The FBI on Tuesday gave Congress notes about its three-hour interview with former Secretary of State Hillary Clinton and the investigation into her private email setup, following a demand from GOP lawmakers.
The notes are classified as secret and are not expected to be made public. However, the FBI’s summary of the Clinton interview will likely become a hot commodity on Capitol Hill, where Republican lawmakers are alleging that the Democratic presidential nominee lied under oath.
“Ultimately, the FBI did not recommend prosecution based on an assessment of the facts and review of how these statutes have been charged in the past,” Jason Herring, the FBI’s acting assistant director for congressional affairs,told the House Oversight and Government Reform Committee, which requested the materials.
A spokesperson with the Oversight Committee confirmed that the panel had received “a number of documents” related to the Clinton email investigation and said that staffers were reviewing them.
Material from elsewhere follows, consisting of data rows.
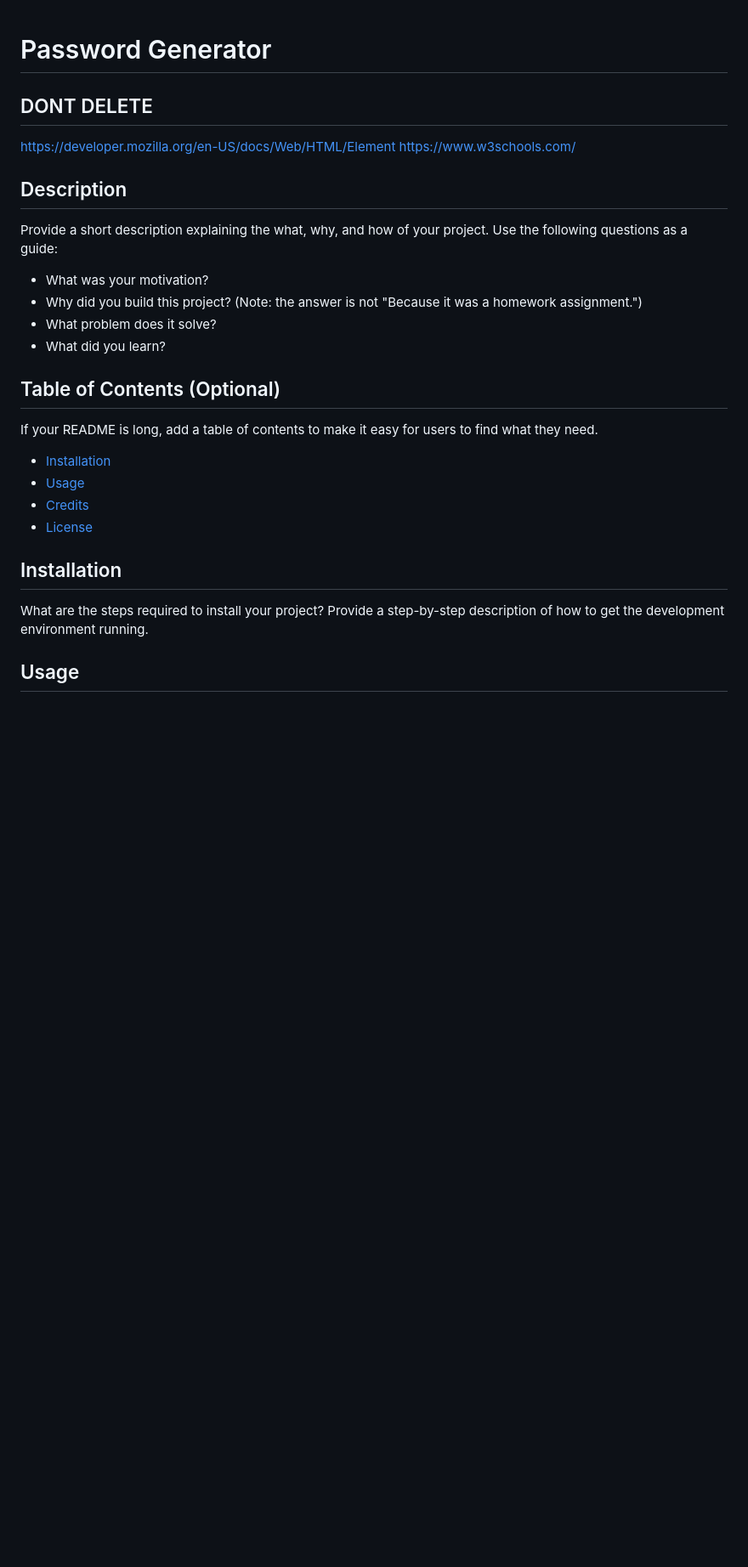
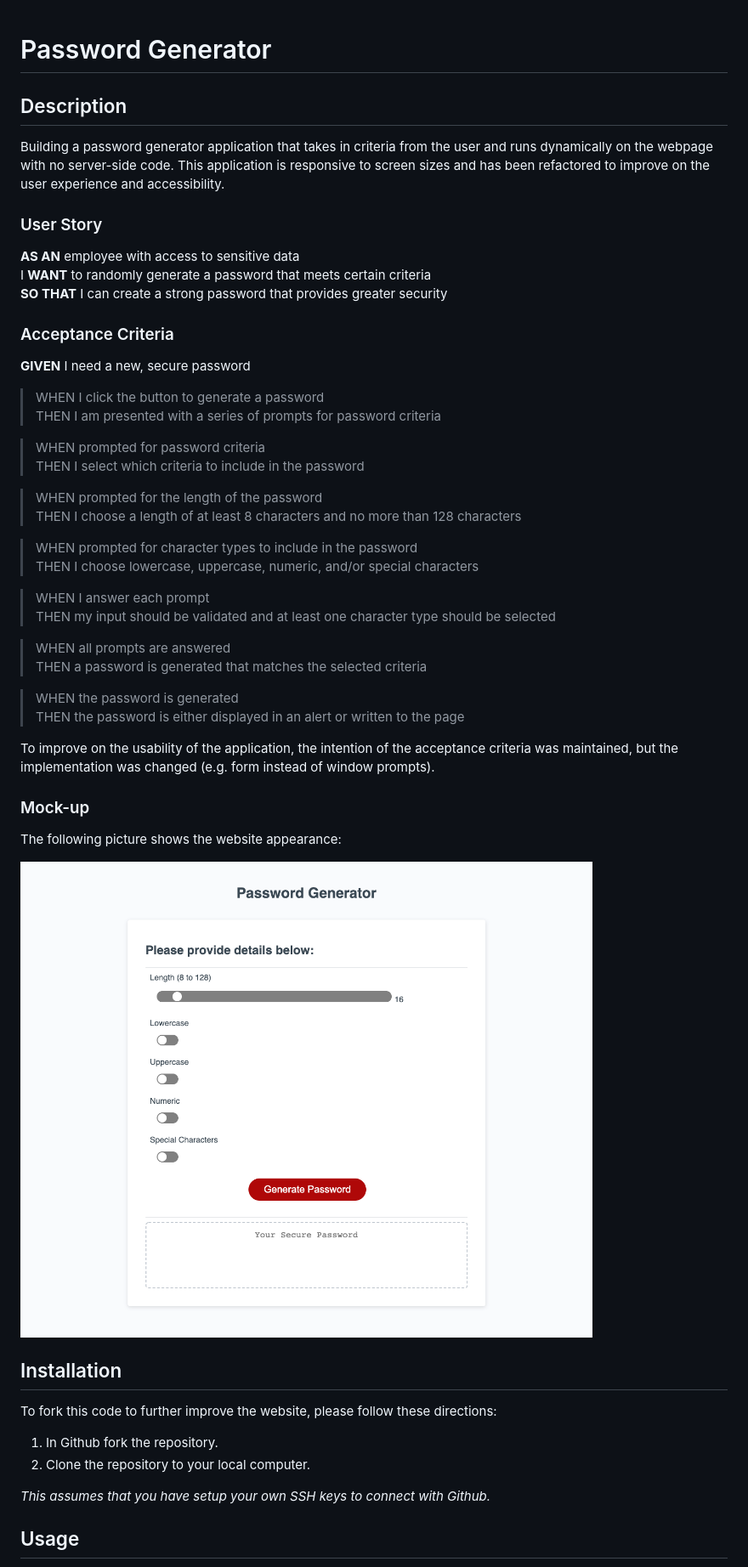
Before and after one commit to avidrunner87/password-generator, a Markdown page: README.md, the part around the change printed below. Shown: that part at 85% size. GitHub-like rendering; pictures changed too: assets/images/website-mockup.png (added); blank space fills up the shorter version.

Commit message:
Improved Usability and Accessibility. Updated the README

```diff
--- a/README.md
+++ b/README.md
@@ -1,24 +1,48 @@
 # Password Generator
 
+## Description
+Building a password generator application that takes in criteria from the user and runs dynamically on the webpage with no server-side code. This application is responsive to screen sizes and has been refactored to improve on the user experience and accessibility.
 
-## DONT DELETE
+### User Story
+**AS AN** employee with access to sensitive data<br>
+I **WANT** to randomly generate a password that meets certain criteria<br>
+**SO THAT** I can create a strong password that provides greater security
 
-https://developer.mozilla.org/en-US/docs/Web/HTML/Element
-https://www.w3schools.com/
+### Acceptance Criteria
+**GIVEN** I need a new, secure password
 
+>WHEN I click the button to generate a password<br>
+THEN I am presented with a series of prompts for password criteria
 
-## Description
-Provide a short description explaining the what, why, and how of your project. Use the following questions as a guide:
-- What was your motivation?
-- Why did you build this project? (Note: the answer is not "Because it was a homework assignment.")
-- What problem does it solve?
-- What did you learn?
-## Table of Contents (Optional)
-If your README is long, add a table of contents to make it easy for users to find what they need.
-- [Installation](#installation)
-- [Usage](#usage)
-- [Credits](#credits)
-- [License](#license)
+>WHEN prompted for password criteria<br>
+THEN I select which criteria to include in the password
+
+>WHEN prompted for the length of the password<br>
+THEN I choose a length of at least 8 characters and no more than 128 characters
+
+>WHEN prompted for character types to include in the password<br>
+THEN I choose lowercase, uppercase, numeric, and/or special characters
+
+>WHEN I answer each prompt<br>
+THEN my input should be validated and at least one character type should be selected
+
+>WHEN all prompts are answered<br>
+THEN a password is generated that matches the selected criteria
+
+>WHEN the password is generated<br>
+THEN the password is either displayed in an alert or written to the page
+
+To improve on the usability of the application, the intention of the acceptance criteria was maintained, but the implementation was changed (e.g. form instead of window prompts).
+### Mock-up
+The following picture shows the website appearance:
+
+![Website Mock-Up](./assets/images/website-mockup.png)
+
 ## Installation
-What are the steps required to install your project? Provide a step-by-step description of how to get the development environment running.
+To fork this code to further improve the website, please follow these directions:
+
+1. In Github fork the repository.
+1. Clone the repository to your local computer.
+
+_This assumes that you have setup your own SSH keys to connect with Github._
 ## Usage
```
Also changed, not shown: other parts of README.md (+6 -22 lines), 3 other files.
The spokesperson declined to offer additional details.
The documents were expected to include a federal form summarizing the more than three-hour interview with Clinton at the bureau’s headquarters in early July, known as an FD-302. The interview with Clinton was not recorded and she did not swear an oath before answering the bureau’s questions, in keeping with the FBI’s policy, so the FD-302 form is likely the best accounting of the interview.
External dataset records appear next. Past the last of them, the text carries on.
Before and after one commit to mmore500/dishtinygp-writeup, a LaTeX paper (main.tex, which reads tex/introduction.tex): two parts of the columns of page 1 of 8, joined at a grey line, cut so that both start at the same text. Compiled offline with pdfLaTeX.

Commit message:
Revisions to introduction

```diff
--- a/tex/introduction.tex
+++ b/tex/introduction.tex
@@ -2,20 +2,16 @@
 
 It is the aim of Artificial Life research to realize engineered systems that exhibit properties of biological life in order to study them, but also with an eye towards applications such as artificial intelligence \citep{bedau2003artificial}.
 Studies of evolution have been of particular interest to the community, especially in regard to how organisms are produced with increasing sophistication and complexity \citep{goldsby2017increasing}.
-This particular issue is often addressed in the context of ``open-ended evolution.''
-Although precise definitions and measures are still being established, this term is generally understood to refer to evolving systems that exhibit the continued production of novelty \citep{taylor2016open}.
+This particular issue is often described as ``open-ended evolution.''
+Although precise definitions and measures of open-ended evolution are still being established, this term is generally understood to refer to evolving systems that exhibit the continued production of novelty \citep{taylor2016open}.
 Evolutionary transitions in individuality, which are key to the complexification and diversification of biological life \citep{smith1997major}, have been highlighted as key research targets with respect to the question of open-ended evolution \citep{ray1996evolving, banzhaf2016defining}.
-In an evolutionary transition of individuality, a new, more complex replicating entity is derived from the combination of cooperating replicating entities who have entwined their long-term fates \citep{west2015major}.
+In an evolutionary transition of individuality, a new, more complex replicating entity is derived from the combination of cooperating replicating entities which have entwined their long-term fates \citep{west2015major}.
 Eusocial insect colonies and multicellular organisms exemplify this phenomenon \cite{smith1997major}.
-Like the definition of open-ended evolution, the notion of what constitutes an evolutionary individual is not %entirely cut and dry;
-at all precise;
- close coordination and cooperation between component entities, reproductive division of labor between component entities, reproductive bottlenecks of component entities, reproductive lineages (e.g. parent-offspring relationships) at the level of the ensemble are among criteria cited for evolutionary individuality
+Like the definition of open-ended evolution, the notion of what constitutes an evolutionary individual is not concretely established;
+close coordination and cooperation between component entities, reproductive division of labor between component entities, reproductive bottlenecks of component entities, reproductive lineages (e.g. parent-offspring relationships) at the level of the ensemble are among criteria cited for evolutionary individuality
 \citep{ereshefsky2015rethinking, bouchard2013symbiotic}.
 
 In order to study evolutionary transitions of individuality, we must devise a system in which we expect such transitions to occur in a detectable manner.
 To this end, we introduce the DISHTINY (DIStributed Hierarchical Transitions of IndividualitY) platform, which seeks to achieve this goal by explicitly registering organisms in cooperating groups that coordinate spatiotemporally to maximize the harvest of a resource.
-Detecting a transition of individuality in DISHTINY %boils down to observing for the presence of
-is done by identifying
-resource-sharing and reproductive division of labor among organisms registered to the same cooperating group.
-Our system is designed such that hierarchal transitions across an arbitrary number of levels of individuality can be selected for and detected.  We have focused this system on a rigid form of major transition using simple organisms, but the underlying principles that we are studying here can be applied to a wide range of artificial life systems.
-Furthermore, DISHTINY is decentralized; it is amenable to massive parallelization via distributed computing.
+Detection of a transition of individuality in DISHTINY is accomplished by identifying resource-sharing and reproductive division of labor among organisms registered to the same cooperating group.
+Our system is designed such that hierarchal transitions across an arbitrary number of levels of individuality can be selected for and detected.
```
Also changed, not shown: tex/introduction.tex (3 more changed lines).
“It’s a very long 302,” FBI Director James Comey told the Oversight Committee in July.
During his appearance on Capitol Hill, Comey testified that Clinton did not lie during her interview. Even though the Democratic presidential nominee did not swear an oath, it would still be a crime to lie to the bureau during an interview.
In addition to its file about the Clinton interview, the FBI is believed to have transmitted details to the committee about the multiple other interviews carried out as part of the federal investigation. Those interviews reportedly included high-ranking Clinton aides such as Cheryl Mills and Huma Abedin.
An FBI spokeswoman declined to comment.
Dozens of Republicans lawmakers had demanded that the FBI hand over the report about Clinton’s interview, raising questions about the bureau’s investigation.
GOP lawmakers said they were shocked by the FBI’s decision not to recommend criminal charges against Clinton last month and have accused Comey, a Republican, of instituting a two-tiered system of justice.
Comey and Attorney General Loretta Lynch defended the decision on Capitol Hill last month, and Herring, in his letter on Tuesday, reiterated much of their arguments.
Clinton and her team were “extremely careless,” the FBI official maintained, but their behavior did not meet the legal hurdles for an indictment.
Democrats had opposed the call to give the FBI materials to Capitol Hill, claiming that Republicans were merely trying to prolong a politically damaging saga for Clinton.
The move could set a precedent, warned Rep, Adam Schiff (D-Calif.), and discourage people from participating in future interviews with the FBI. Handing over the notes also serves little purpose, Schiff maintained, since the case is closed and Congress has no power to reopen it.
“And make no mistake, if these statements are released to Congress, they will be released,” said Schiff, the top Democrat on the House Intelligence Committee, in a statement on Monday. “The history of the partisan Benghazi investigation made it clear that any information that can be leaked by the majority to the prejudice of Secretary Clinton, will be leaked.”
Top Oversight Committee Democrat Elijah Cummings (Md.) said Republicans were motivated by an urge to keep the spotlight on Clinton’s emails and “distract from Donald Trump’s sagging poll numbers.”
While Comey has said that Clinton did not lie to the FBI, GOP lawmakers said they have found multiple instances in which she appeared to make misstatements during a sworn-oath testimony before the House Select Committee on Benghazi last December.
Lawmakers have asked the FBI to open a probe into possible perjury charges and outlined for prosecutors how she may have broken with the truth.